# YOUR OBJECTIVE
If a line of the records holds the word "brandBody", copy it out.

Before-and-after page screenshots:
══════

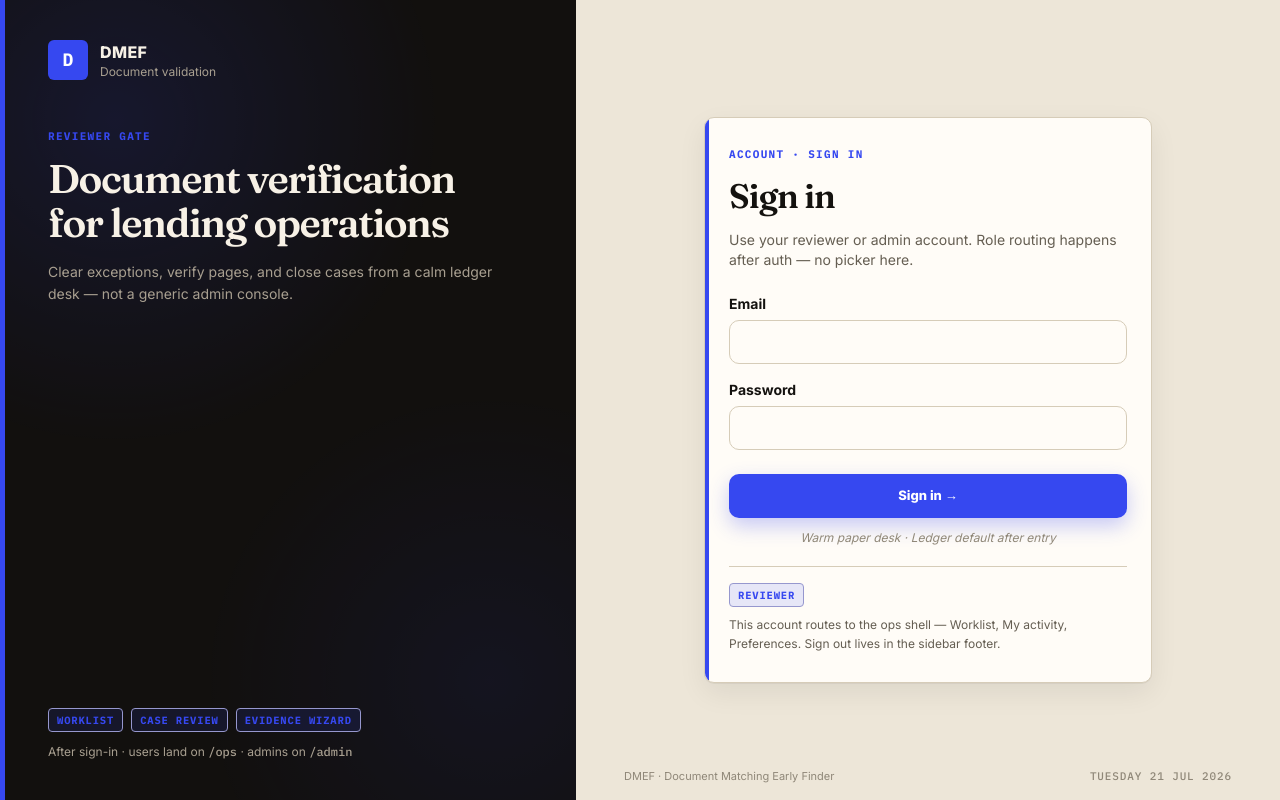
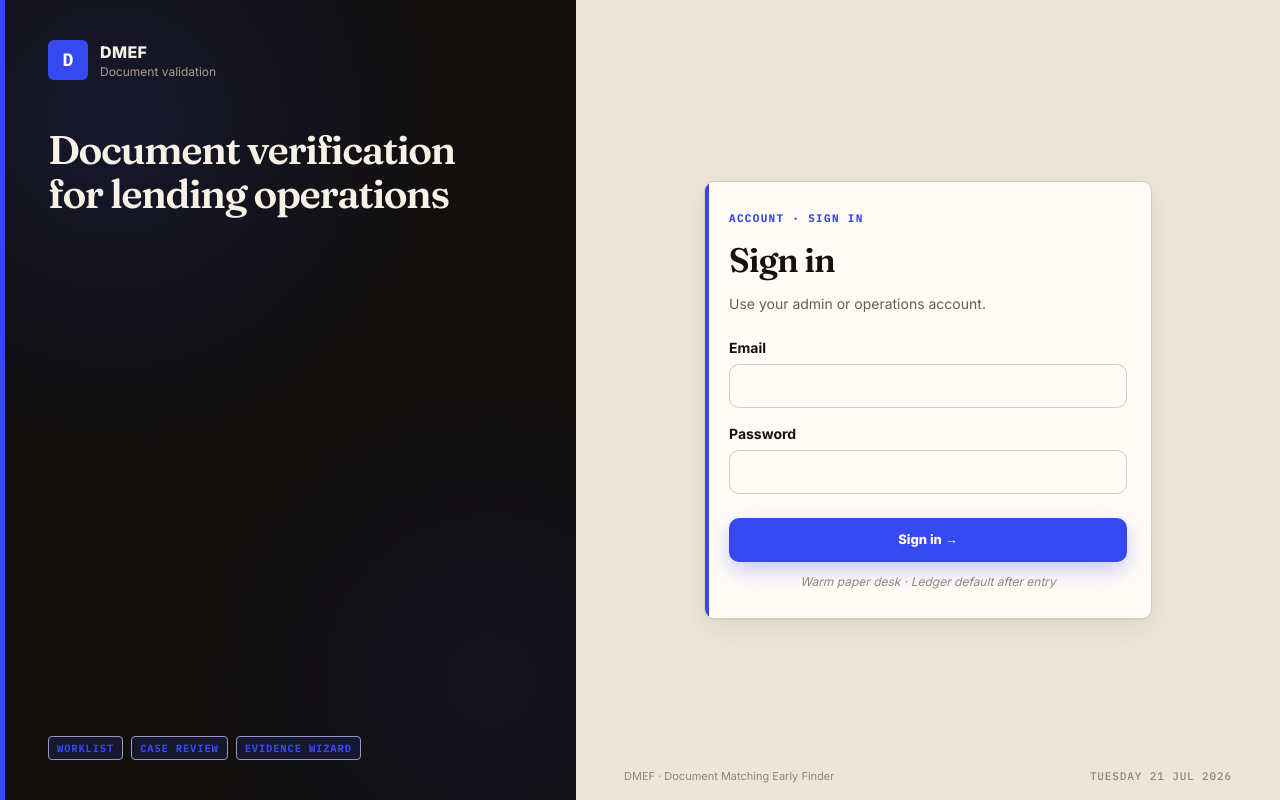
Before and after one commit to UddhavB17/document-validation-mvp, a Next.js app in the folder frontend/: page /login in a window 1280 px wide. Built offline with nearby package versions, Linux system fonts and the light colour scheme; no server answers.

Commit message:
Simplify Ledger login copy
Drop the /ops landing note, Reviewer stamp/route blurb, Clear exceptions
brand line, and Reviewer gate kicker so the sign-in screen stays focused.

```diff
--- a/frontend/app/login/page.tsx
+++ b/frontend/app/login/page.tsx
@@ -58,24 +58,16 @@ export default function LoginPage() {
               <p className="text-xs text-[color:var(--sidebar-muted)]">Document validation</p>
             </div>
           </div>
-          <p className="ledger-kicker mt-12">{t(locale, "ops.login.kicker")}</p>
-          <h1 className="mt-3 max-w-md font-display text-[40px] font-semibold leading-[1.1] tracking-[-0.035em]">
+          <h1 className="mt-12 max-w-md font-display text-[40px] font-semibold leading-[1.1] tracking-[-0.035em]">
             {t(locale, "ops.login.brandTitle")}
           </h1>
-          <p className="mt-4 max-w-md text-sm leading-relaxed text-[color:var(--sidebar-muted)]">
-            {t(locale, "ops.login.brandBody")}
-          </p>
         </div>
-        <div className="relative space-y-3">
+        <div className="relative">
           <div className="flex flex-wrap gap-2">
             <LedgerStamp tone="electric">Worklist</LedgerStamp>
             <LedgerStamp tone="electric">Case review</LedgerStamp>
             <LedgerStamp tone="electric">Evidence wizard</LedgerStamp>
           </div>
-          <p className="text-xs text-[color:var(--sidebar-muted)]">
-            After sign-in · users land on <span className="font-mono">/ops</span> · admins on{" "}
-            <span className="font-mono">/admin</span>
-          </p>
         </div>
         <div
           aria-hidden="true"
@@ -131,10 +123,6 @@ export default function LoginPage() {
               {isSubmitting ? t(locale, "ops.login.submitting") : t(locale, "ops.login.submit")}
             </button>
             <p className="mt-3 text-center text-xs italic text-desk-faint">{t(locale, "ops.login.ledgerHint")}</p>
-            <div className="mt-5 border-t border-[color:var(--border)] pt-4">
-              <LedgerStamp tone="electric">Reviewer</LedgerStamp>
-              <p className="mt-2 text-xs leading-relaxed text-desk-muted">{t(locale, "ops.login.routeNote")}</p>
-            </div>
           </form>
         </div>
         <div className="pointer-events-none absolute inset-x-0 bottom-4 flex justify-between px-6 text-[11px] text-desk-faint sm:px-12">
--- a/frontend/lib/i18n/en.ts
+++ b/frontend/lib/i18n/en.ts
@@ -157,18 +157,18 @@ export const en = {
   "ops.settings.cutList": "API health, worker controls, and LLM settings stay in Admin.",
   "ops.common.retry": "Try again",
   "ops.common.unknown": "—",
-  "ops.login.kicker": "Reviewer gate",
+  "ops.login.kicker": "",
   "ops.login.brandTitle": "Document verification for lending operations",
-  "ops.login.brandBody": "Clear exceptions, verify pages, and close cases from a calm ledger desk — not a generic admin console.",
+  "ops.login.brandBody": "Verify pages and close cases from a calm ledger desk.",
   "ops.login.accountKicker": "Account · Sign in",
   "ops.login.title": "Sign in",
-  "ops.login.hint": "Use your reviewer or admin account. Role routing happens after auth — no picker here.",
+  "ops.login.hint": "Use your admin or operations account.",
   "ops.login.email": "Email",
   "ops.login.password": "Password",
   "ops.login.submit": "Sign in →",
   "ops.login.submitting": "Signing in…",
   "ops.login.ledgerHint": "Warm paper desk · Ledger default after entry",
-  "ops.login.routeNote": "This account routes to the ops shell — Worklist, My activity, Preferences. Sign out lives in the sidebar footer.",
+  "ops.login.routeNote": "",
 } as const;
 
 export type OpsStrings = typeof en;
--- a/frontend/lib/i18n/hi.ts
+++ b/frontend/lib/i18n/hi.ts
@@ -159,16 +159,16 @@ export const hi: { [K in keyof typeof en]: string } = {
   "ops.settings.cutList": "API स्वास्थ्य, वर्कर नियंत्रण और LLM सेटिंग्स एडमिन में रहती हैं।",
   "ops.common.retry": "फिर कोशिश करें",
   "ops.common.unknown": "—",
-  "ops.login.kicker": "समीक्षक द्वार",
+  "ops.login.kicker": "",
   "ops.login.brandTitle": "ऋण संचालन के लिए दस्तावेज़ सत्यापन",
-  "ops.login.brandBody": "अपवाद साफ़ करें, पृष्ठ सत्यापित करें, और शांत लेजर डेस्क से केस बंद करें — सामान्य एडमिन कंसोल नहीं।",
+  "ops.login.brandBody": "शांत लेजर डेस्क से पृष्ठ सत्यापित करें और केस बंद करें।",
   "ops.login.accountKicker": "खाता · साइन इन",
   "ops.login.title": "साइन इन",
-  "ops.login.hint": "अपना समीक्षक या एडमिन खाता उपयोग करें। भूमिका रूटिंग प्रमाणीकरण के बाद — यहाँ कोई चयनकर्ता नहीं।",
+  "ops.login.hint": "अपना एडमिन या ऑपरेशंस खाता उपयोग करें।",
   "ops.login.email": "ईमेल",
   "ops.login.password": "पासवर्ड",
   "ops.login.submit": "साइन इन →",
   "ops.login.submitting": "साइन इन हो रहा…",
   "ops.login.ledgerHint": "गर्म कागज़ डेस्क · प्रवेश के बाद लेजर डिफ़ॉल्ट",
-  "ops.login.routeNote": "यह खाता ऑप्स शेल पर जाता है — कार्यसूची, मेरी गतिविधि, प्राथमिकताएँ। साइन आउट साइडबार फ़ुटर में है।",
+  "ops.login.routeNote": "",
 };
```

══════

# RESPONSE TO THIS TASK
-            {t(locale, "ops.login.brandBody")}
-  "ops.login.brandBody": "Clear exceptions, verify pages, and close cases from a calm ledger desk — not a generic admin console.",
+  "ops.login.brandBody": "Verify pages and close cases from a calm ledger desk.",
-  "ops.login.brandBody": "अपवाद साफ़ करें, पृष्ठ सत्यापित करें, और शांत लेजर डेस्क से केस बंद करें — सामान्य एडमिन कंसोल नहीं।",
+  "ops.login.brandBody": "शांत लेजर डेस्क से पृष्ठ सत्यापित करें और केस बंद करें।",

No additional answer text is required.